His most recent short, HIS NEW HANDS, had its world premiere in competition at the 2014 Hong Kong International Film Festival, and was awarded the prestigious Remi Gold Prize for Best Dramatic Short at the WorldFest-Houston International Festival and the Best Film prize at Flyway Film Festival. The film screened at more than twenty-five film festivals around the world including Sarasota, Omaha, Heartland Film Festivals and the Chennai International Film Festival. It was selected by the makers of the RED camera for its annual showcase of the best films shot on this device, and awarded the Best Cinematography prize at the Kala Ghoda Arts Festival in Mumbai.

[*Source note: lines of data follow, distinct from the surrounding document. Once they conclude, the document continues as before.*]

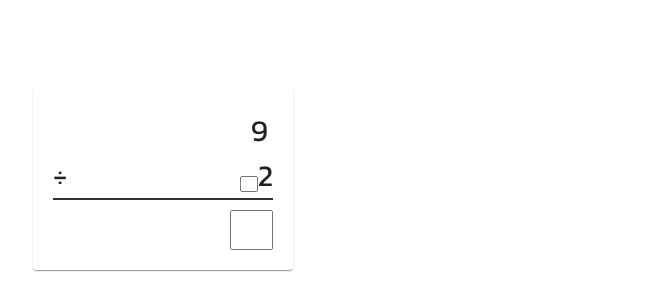
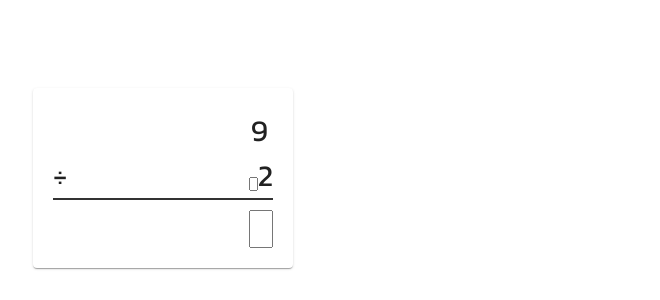
Before and after one commit to hisonlin/hiMath, a React (Vite) app: page /questions/1/1/1/1 in a window 1280 px wide. Shown: the top 300 px of the page, without its empty margins (55-715 px from the left). Built offline with nearby package versions, Linux system fonts and the light colour scheme; a web font is replaced by a local one.

Commit message:
remove input box padding

```diff
--- a/src/Component/QuestionCard/QuestionCard.jsx
+++ b/src/Component/QuestionCard/QuestionCard.jsx
@@ -34,7 +34,7 @@ const QuestionCard = ({ type, problem }) => {
                 <div>
                     {(num2.split('').map((digit, idx) => (
                         <React.Fragment key={idx}>
-                            <input type="text" style={{ width: '10px', height: '10px', fontSize: '8px', textAlign: "end"}} />
+                            <input type="text" style={{ width: '5px', height: '10px', fontSize: '8px', textAlign: "end", padding:'0'}} />
                             {digit}
                         </React.Fragment>
                     )))}
@@ -46,7 +46,7 @@ const QuestionCard = ({ type, problem }) => {
                     {num2Length === 1 ?
                         <div style={{ display: "flex", justifyContent: "end", gap: '5px' }}>
                             {[...Array(answerLength)].map((_, index) => (
-                                <input type="number" style={{ width: '35px', fontSize: '30px', textAlign: "end", marginTop: "10px" }} />
+                                <input type="number" style={{ width: '20px', fontSize: '30px', textAlign: "end", marginTop: "10px" }} />
                             ))}
                         </div> :
                         <>
@@ -55,7 +55,7 @@ const QuestionCard = ({ type, problem }) => {
 
                                     <div style={{ display: "flex", justifyContent: "end", gap: '5px' }}>
                                         {[...Array(answerLength)].map((_, index) => (
-                                            <input type="number" style={{ width: '35px', fontSize: '30px', textAlign: "end", marginTop: "10px" }} />
+                                            <input type="number" style={{ width: '20px', fontSize: '30px', textAlign: "end", marginTop: "10px" }} />
                                         ))}
                                     </div>
                                 ))}
@@ -64,14 +64,14 @@ const QuestionCard = ({ type, problem }) => {
                                     <div>+</div>
                                     <div style={{ display: "flex", justifyContent: "end", gap: '5px' }}>
                                         {[...Array(answerLength)].map((_, index) => (
-                                            <input type="number" style={{ width: '35px', fontSize: '30px', textAlign: "end", marginTop: "10px" }} />
+                                            <input type="number" style={{ width: '20px', fontSize: '30px', textAlign: "end", marginTop: "10px" }} />
                                         ))}
                                     </div>
                                 </div>
                                 <div style={{ width: '100%', height: '5px', borderBottom: '2px solid #000' }}></div>
                                 <div style={{ display: "flex", justifyContent: "end", gap: '5px' }}>
                                     {[...Array(answerLength)].map((_, index) => (
-                                        <input type="number" style={{ width: '35px', fontSize: '30px', textAlign: "end", marginTop: "10px" }} />
+                                        <input type="number" style={{ width: '20px', fontSize: '30px', textAlign: "end", marginTop: "10px" }} />
                                     ))}
                                 </div>
                             </div>
@@ -81,7 +81,7 @@ const QuestionCard = ({ type, problem }) => {
                 </div> :
                 <div style={{ display: "flex", justifyContent: "end", gap: '5px' }}>
                     {[...Array(problems==='division'?num2Length:answerLength)].map((_, index) => (
-                        <input type="number" style={{ width: '35px', fontSize: '30px', textAlign: "end", marginTop: "10px" }} />
+                        <input type="number" style={{ width: '20px', fontSize: '30px', textAlign: "end", marginTop: "10px", padding:'0'}} />
                     ))}
                 </div>}
 
```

I AM HERE, his second feature-length screenplay, was selected for the International Film Finance Forum at the Toronto International Film Festival, and is currently in pre-production.
Loev is not a political film – it is a simple love story about an unusual love. But the act of making this film was a political one because of where this film was made.
At first glance, this is a universal story that could have taken place in any city from Boston to Budapest but a closer look reveals an invisible, fourth character in every scene: the politics of India. The complex legal and social codes gagging these men shape the way they express, understand and recognize love.
Three years ago, India’s highest court passed Amendment 377 into law declaring homosexuality punishable by life imprisonment and making criminals out of millions of its citizens. By extension, the court made it very easy for any cinematic work endorsing or depicting this love to be censored, obstructed and banned. It was in this environment that I wrote the script and it was in this India that our actors, technicians, investors and supporters came together to make this film, working in absolute secrecy and, in many cases, free of cost.
We knew the law would make it difficult for the film to be seen but we refused to self-censor and help marginalize this community and its love. Instead, we set out to portray these lives authentically and with dignity in a personal story where the characters seem least interested in the Supreme Court’s grand decision. However, what started out as an intellectual act of protest quickly became something else. Love. Mercilessly confusing, painful and euphoric to its patrons and blind to all divides of gender, sexual-orientation, creed and class – it’s all just love. No matter how we choose to spell it.